Office-wide meditation sessions contribute to increased focus and higher levels of productivity for participants of all levels.
The professional benefits of meditation have been extolled in the media for years as major corporations, from Apple to General Mills, support variations of mindfulness meditation within the corporate environment. It has also been at the forefront of IA’s research around wellness in the workplace. In that light, the Los Angeles office has reserved 15 minutes every afternoon for an organized group meditation session that is open to staff and any visitors to the LA office. After several months of regular practice, notable effects are being observed.
Meditating has helped me become more focused and less stressed, and—I’ve found—less reactive. It helps take the edge off. Some mornings, when I come to the office early, I’ll do 10 minutes or so before I start working and it’s great to center myself, instead of winding myself up for the day. It’s a reboot and helps you move more systematically through tasks. It’s easy to give into stress, causing the mind to become unfocused and less productive. I’ve also found that since I began meditation, I sleep better during the week than I have in a long time.
The cerebral cortex actually thickens over an extended period of meditative practice, so there are physiological changes that take place in your brain after sustained meditation. Benefits include stress mitigation, positive effects on your immune system, and increased productivity levels. It’s really an investment in yourself. You can accomplish so much in a short period of time; it doesn’t have to be half an hour or an hour to make an impact on your body and mind. Why wouldn’t you do it? You can do idle work at your desk and pass 15 minutes easily. Our team of creative athletes must perform at an optimum level at all times, and we need to take care of mind and body to achieve that.
I meditate to combat that mid-afternoon slump, and I feel more awake afterwards. Contrary to what you think will happen, you close your eyes for a few minutes and it wakes you up. During the meditation session, especially at work, there are thoughts buzzing through your head. The whole idea is to realize that these thoughts are there and then refocus your mind on clarity, which only lasts for a couple seconds before you trail off again. I like that the 15 minutes of an attempted time-out actually helps redirect your focus and arrive at solutions subconsciously.
Long term, I’ve noticed that I drive more safely and it keeps me in the present. I don’t feel like I’m rushing to get some place because, through meditation, I’ve been learning how to better embrace the present.
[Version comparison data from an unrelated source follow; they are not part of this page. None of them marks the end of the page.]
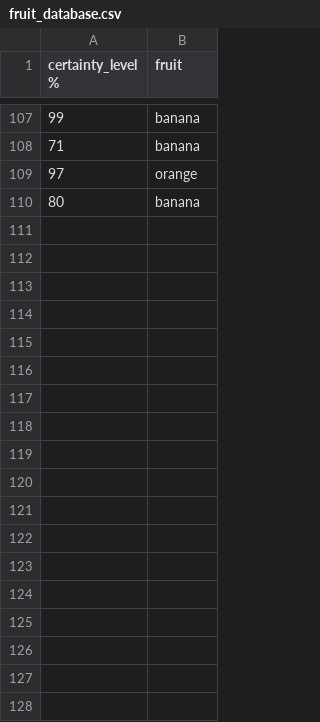
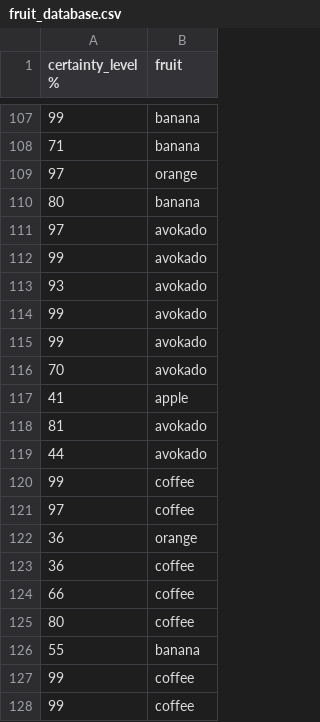
Before and after one commit to Perlten/python_exam, a CSV file: fruit_database.csv, drawn as a sheet; only a part is shown, gaps mark what is left out.

```diff
--- a/fruit_database.csv
+++ b/fruit_database.csv
@@ -110 +110,19 @@ certainty_level %,fruit
 80,banana
+97,avokado
+99,avokado
+93,avokado
+99,avokado
+99,avokado
+70,avokado
+41,apple
+81,avokado
+44,avokado
+99,coffee
+97,coffee
+36,orange
+36,coffee
+66,coffee
+80,coffee
+55,banana
+99,coffee
+99,coffee
```
Also changed, not shown: 2 other files.
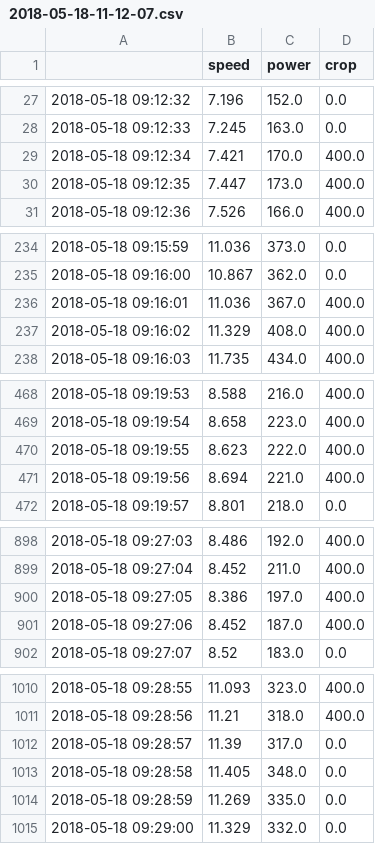
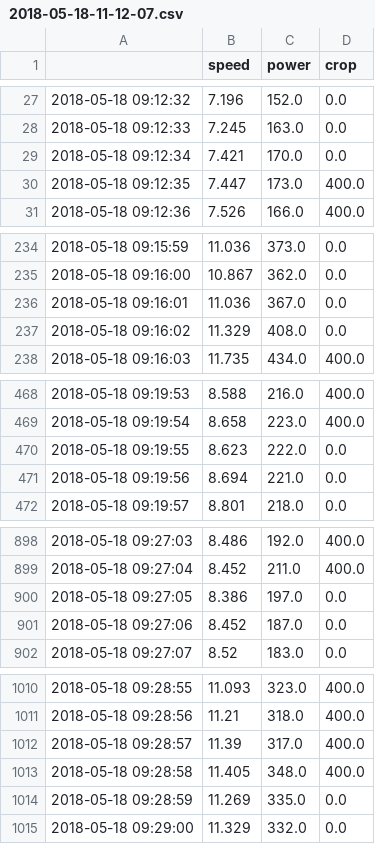
Before and after one commit to ApeiraTechnologies/ConfSciCycling2019, a CSV file: 2018-05-18-11-12-07.csv, drawn as a sheet; only a part is shown, gaps mark what is left out; the diff covers the shown part only.

```diff
--- a/2018-05-18-11-12-07.csv
+++ b/2018-05-18-11-12-07.csv
@@ -28,3 +28,3 @@
 2018-05-18 09:12:33,7.245,163.0,0.0
-2018-05-18 09:12:34,7.421,170.0,400.0
+2018-05-18 09:12:34,7.421,170.0,0.0
 2018-05-18 09:12:35,7.447,173.0,400.0
@@ -235,4 +235,4 @@
 2018-05-18 09:16:00,10.867,362.0,0.0
-2018-05-18 09:16:01,11.036,367.0,400.0
-2018-05-18 09:16:02,11.329,408.0,400.0
+2018-05-18 09:16:01,11.036,367.0,0.0
+2018-05-18 09:16:02,11.329,408.0,0.0
 2018-05-18 09:16:03,11.735,434.0,400.0
@@ -469,4 +469,4 @@
 2018-05-18 09:19:54,8.658,223.0,400.0
-2018-05-18 09:19:55,8.623,222.0,400.0
-2018-05-18 09:19:56,8.694,221.0,400.0
+2018-05-18 09:19:55,8.623,222.0,0.0
+2018-05-18 09:19:56,8.694,221.0,0.0
 2018-05-18 09:19:57,8.801,218.0,0.0
@@ -899,4 +899,4 @@
 2018-05-18 09:27:04,8.452,211.0,400.0
-2018-05-18 09:27:05,8.386,197.0,400.0
-2018-05-18 09:27:06,8.452,187.0,400.0
+2018-05-18 09:27:05,8.386,197.0,0.0
+2018-05-18 09:27:06,8.452,187.0,0.0
 2018-05-18 09:27:07,8.52,183.0,0.0
@@ -1011,4 +1011,4 @@
 2018-05-18 09:28:56,11.21,318.0,400.0
-2018-05-18 09:28:57,11.39,317.0,0.0
-2018-05-18 09:28:58,11.405,348.0,0.0
+2018-05-18 09:28:57,11.39,317.0,400.0
+2018-05-18 09:28:58,11.405,348.0,400.0
 2018-05-18 09:28:59,11.269,335.0,0.0
```
Also changed, not shown: 11 edited cells elsewhere in this file, 2018-05-18-14-10-54.csv, 2018-05-18-16-09-15.csv, 37 other files.
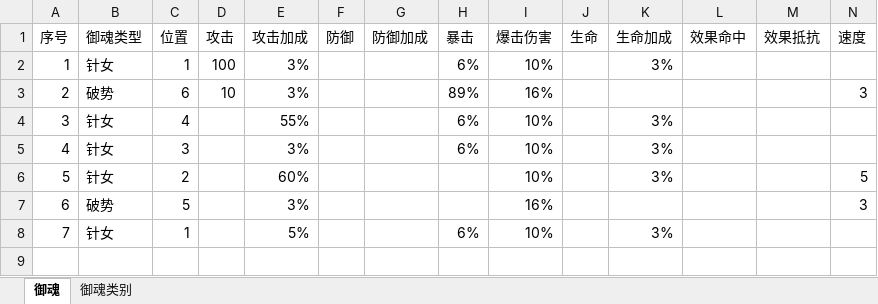
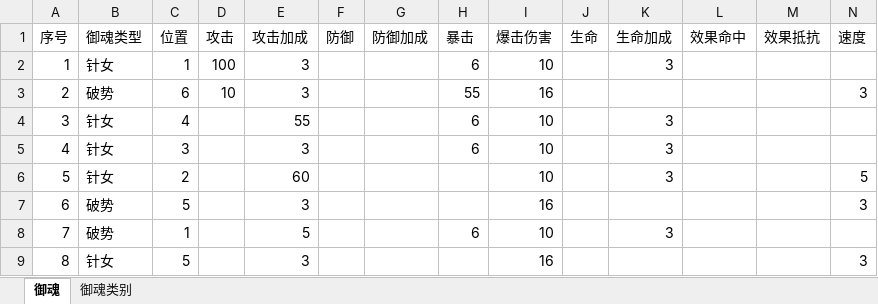
Before and after one commit to jiajunsu/calculator_of_Onmyoji, an Excel workbook: example/data_Template.xlsx, sheet 御魂, drawn as a sheet; values as stored, in another font and other column widths than the file's, no borders; removed rows and columns are numbered as before the commit, all else as after; the diff names each change by its address in the sheet, - before the commit and + after, or states it on an @@ line.

```diff
--- a/example/data_Template.xlsx (sheet 御魂)
+++ b/example/data_Template.xlsx (sheet 御魂)
-E2:E3 (攻击加成): 3%
+E2:E3 (攻击加成): 3
-H2 (暴击): 6%
+H2 (暴击): 6
-I2 (爆击伤害): 10%
+I2 (爆击伤害): 10
-K2 (生命加成): 3%
+K2 (生命加成): 3
-H3 (暴击): 89%
+H3 (暴击): 55
-I3 (爆击伤害): 16%
+I3 (爆击伤害): 16
-E4 (攻击加成): 55%
+E4 (攻击加成): 55
-H4:H5 (暴击): 6%
+H4:H5 (暴击): 6
-I4:I6 (爆击伤害): 10%
+I4:I6 (爆击伤害): 10
-K4:K6 (生命加成): 3%
+K4:K6 (生命加成): 3
-E5 (攻击加成): 3%
+E5 (攻击加成): 3
-E6 (攻击加成): 60%
+E6 (攻击加成): 60
-E7 (攻击加成): 3%
+E7 (攻击加成): 3
-I7 (爆击伤害): 16%
+I7 (爆击伤害): 16
-row 8: 7 | 针女 | 1 |  | 5% |  |  | 6% | 10% |  | 3%
+row 8: 7 | 破势 | 1 |  | 5 |  |  | 6 | 10 |  | 3
+row 9: 8 | 针女 | 5 |  | 3 |  |  |  | 16 |  |  |  |  | 3
```
Also changed, not shown: sheet 御魂类别, 3 other files.
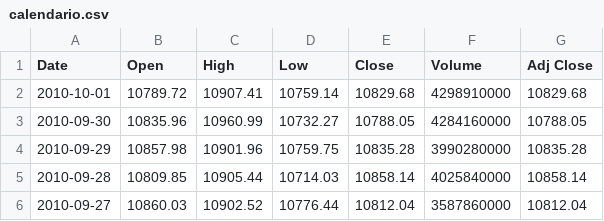
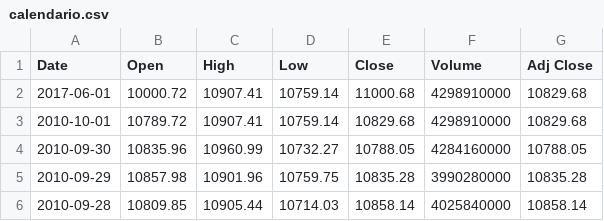
Before and after one commit to buscaprofesores/pensar-es-clave, a CSV file: calendario.csv, drawn as a sheet; only a part is shown; the shorter side is filled out with more unchanged rows.

Commit message:
Update calendario.csv

```diff
--- a/calendario.csv
+++ b/calendario.csv
@@ -1,2 +1,3 @@
 Date,Open,High,Low,Close,Volume,Adj Close
+2017-06-01,10000.72,10907.41,10759.14,11000.68,4298910000,10829.68
 2010-10-01,10789.72,10907.41,10759.14,10829.68,4298910000,10829.68
```
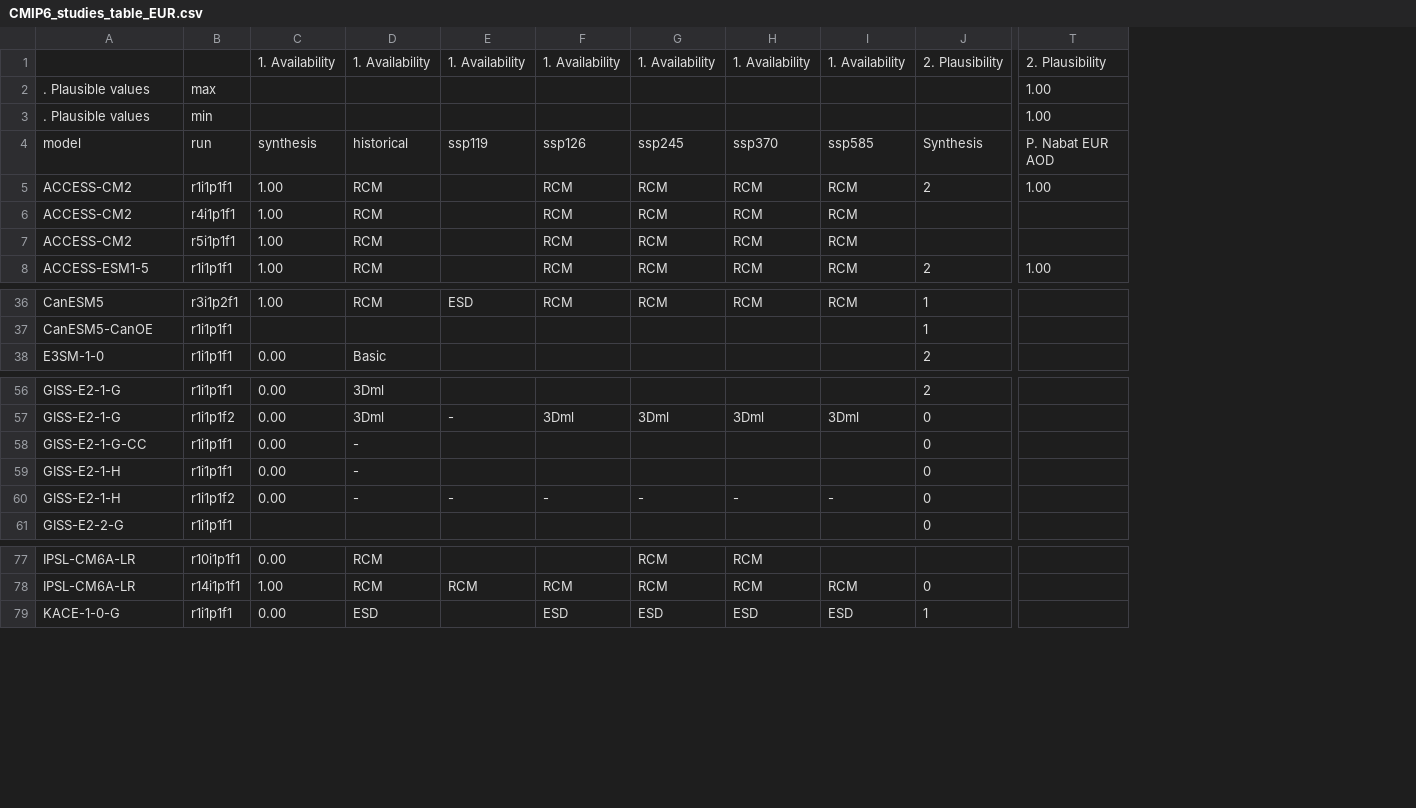
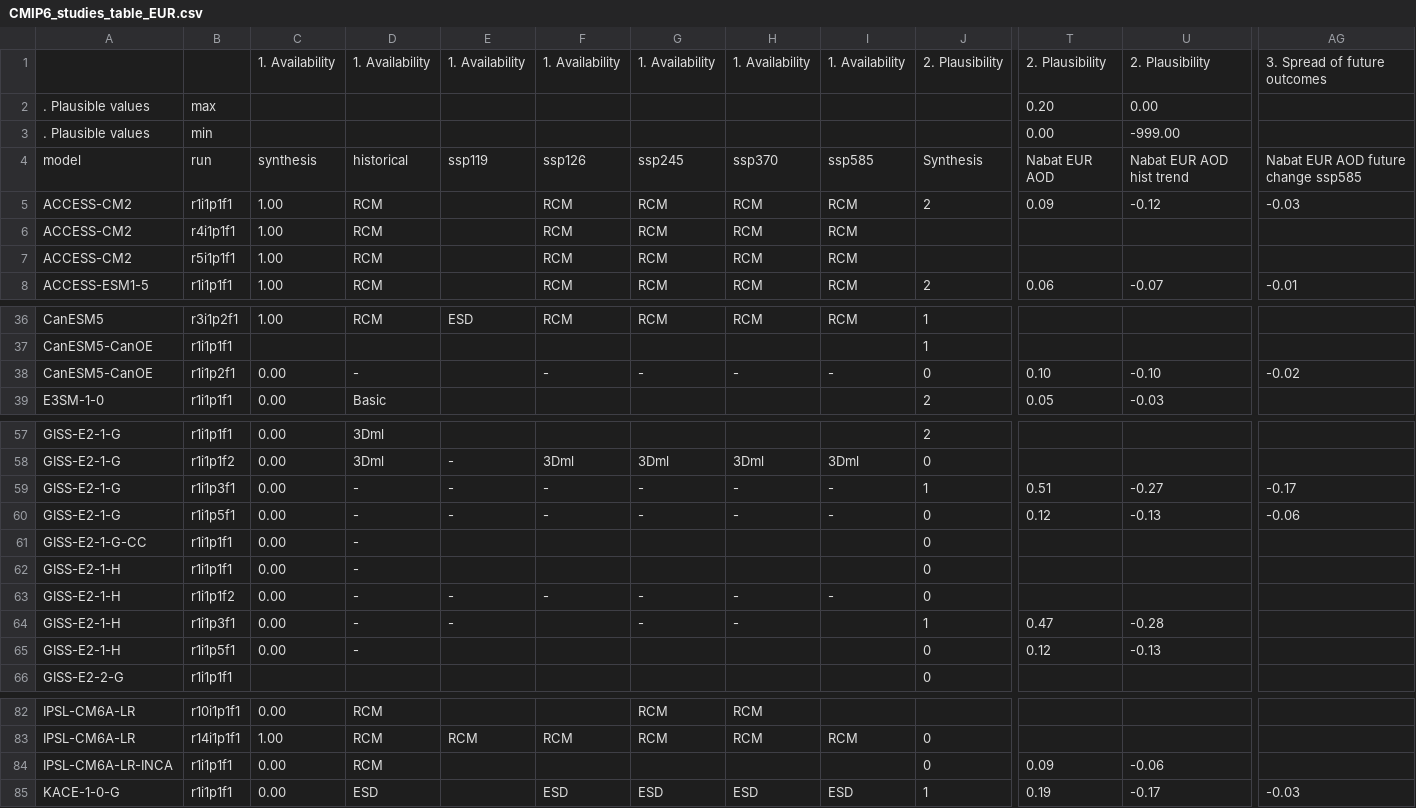
Before and after one commit to jesusff/cmip6-for-cordex, a CSV file: CMIP6_studies_table_EUR.csv, drawn as a sheet; only a part is shown, gaps mark what is left out; removed rows and columns are numbered as before the commit, all else as after; rows hold the shown columns only; the diff names each change by its address in the sheet, - before the commit and + after, or states it on an @@ line.

Commit message:
Fix Nabat AOD / Update tables EUR
Fixes:

 * indent for scenario data
 * number of labels != number of limits - 1
 * -inf not supported in plausibility limits (replaced by -999)

```diff
--- a/CMIP6_studies_table_EUR.csv
+++ b/CMIP6_studies_table_EUR.csv
-column T, rows 1-8: 2. Plausibility | 1.00 | 1.00 | P. Nabat EUR AOD | 1.00 |  |  | 1.00
+column T, rows 1-8: 2. Plausibility | 0.20 | 0.00 | Nabat EUR AOD | 0.09 |  |  | 0.06; row 39: 0.05; row 85: 0.19
+column U, rows 1-8: 2. Plausibility | 0.00 | -999.00 | Nabat EUR AOD hist trend | -0.12 |  |  | -0.07; row 39: -0.03; row 85: -0.17
+column AG, rows 1-8: 3. Spread of future outcomes |  |  | Nabat EUR AOD future change ssp585 | -0.03 |  |  | -0.01; row 85: -0.03
+row 38: CanESM5-CanOE | r1i1p2f1 | 0.00 | - |  | - | - | - | - | 0 | 0.10 | -0.10 | -0.02
+row 59: GISS-E2-1-G | r1i1p3f1 | 0.00 | - | - | - | - | - | - | 1 | 0.51 | -0.27 | -0.17
+row 60: GISS-E2-1-G | r1i1p5f1 | 0.00 | - | - | - | - | - | - | 0 | 0.12 | -0.13 | -0.06
+row 64: GISS-E2-1-H | r1i1p3f1 | 0.00 | - | - |  | - | - |  | 1 | 0.47 | -0.28
+row 65: GISS-E2-1-H | r1i1p5f1 | 0.00 | - |  |  |  |  |  | 0 | 0.12 | -0.13
+row 84: IPSL-CM6A-LR-INCA | r1i1p1f1 | 0.00 | RCM |  |  |  |  |  | 0 | 0.09 | -0.06
```
Also changed, not shown: 3 other files.
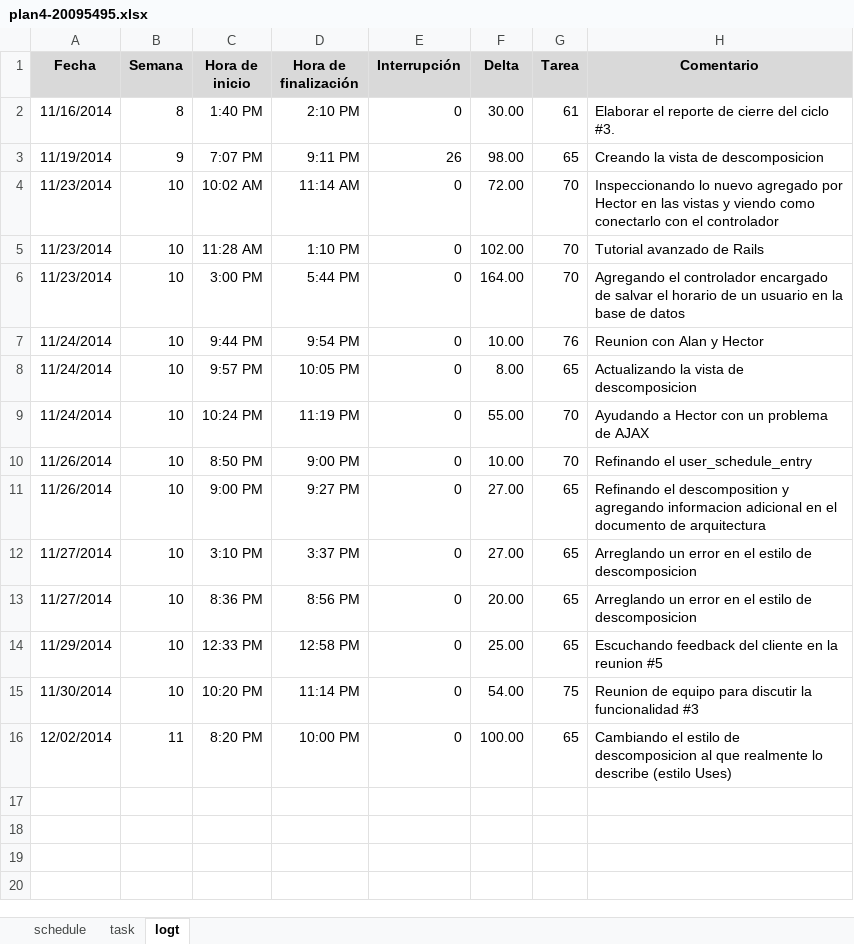
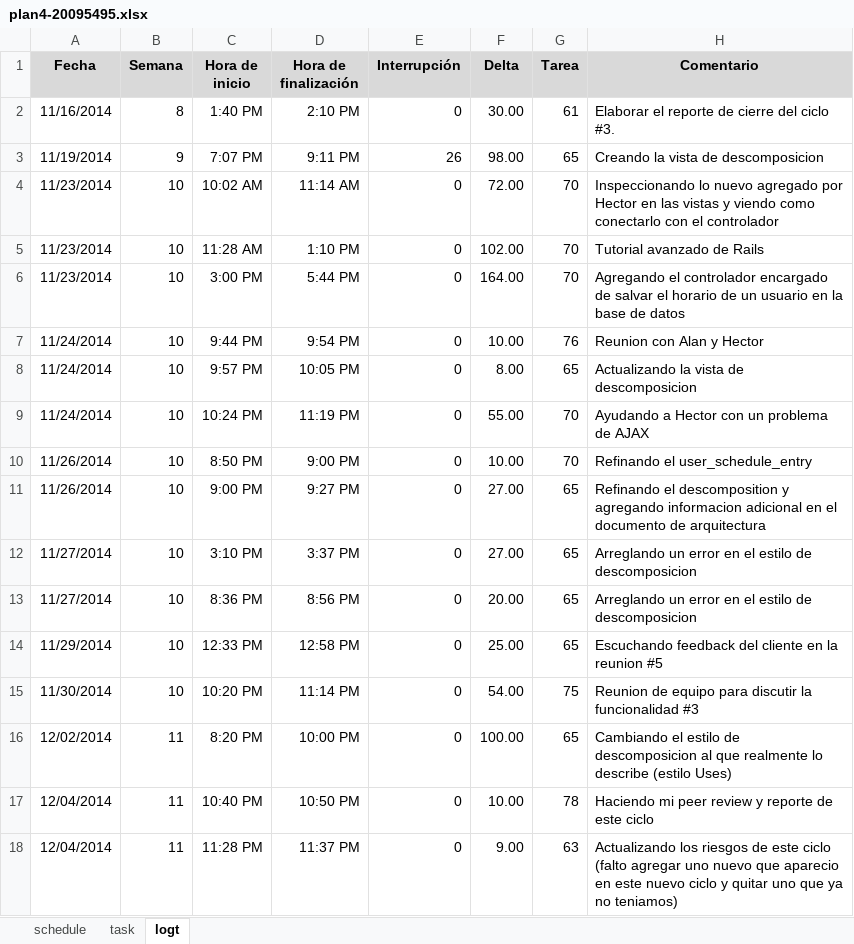
Before and after one commit to jw92/PPR, an Excel workbook: tspi/ciclo-4/plan4-20095495.xlsx, sheet logt, drawn as a sheet; values as stored, in another font and other column widths than the file's, no borders; the diff names each change by its address in the sheet, - before the commit and + after, or states it on an @@ line.

Commit message:
Reporte y actualizacion de log

```diff
--- a/tspi/ciclo-4/plan4-20095495.xlsx (sheet logt)
+++ b/tspi/ciclo-4/plan4-20095495.xlsx (sheet logt)
+row 17: 12/04/2014 | 11 | 10:40 PM | 10:50 PM | 0 | 10.00 | 78 | Haciendo mi peer review y reporte de este ciclo
+row 18: 12/04/2014 | 11 | 11:28 PM | 11:37 PM | 0 | 9.00 | 63 | Actualizando los riesgos de este ciclo (falto agregar uno nuevo que aparecio en este nuevo ciclo y quitar uno que ya no teniamos)
```
Also changed, not shown: sheet task, 2 other files.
I always crash at 3:00—I can set my watch by it. Meditating at that time of day is the perfect solution for me, so I can get ahead of that energy crash. Like anything else, it takes practice, but it’s only 15 minutes. You spend an extra 15 minutes at the office without even thinking about it, but meditating can be so much more productive.
It’s an opportunity to become more focused, to center myself, and then I can focus more wholly instead of being scattered and pulled in many directions like you tend to feel in the afternoon. It’s good exercise for the brain to pull back and to tell yourself “we’re not doing this right now. We need to calm down.” When I don’t meditate I feel more stressed and frazzled than on days when I do.
I’ve never meditated on my own. I was raised in a military family, so I’m accustomed to being stressed out. But whenever I [join the meditation group], I notice a real difference on my drive home. I’m in much less of a hurry to get from point A to B.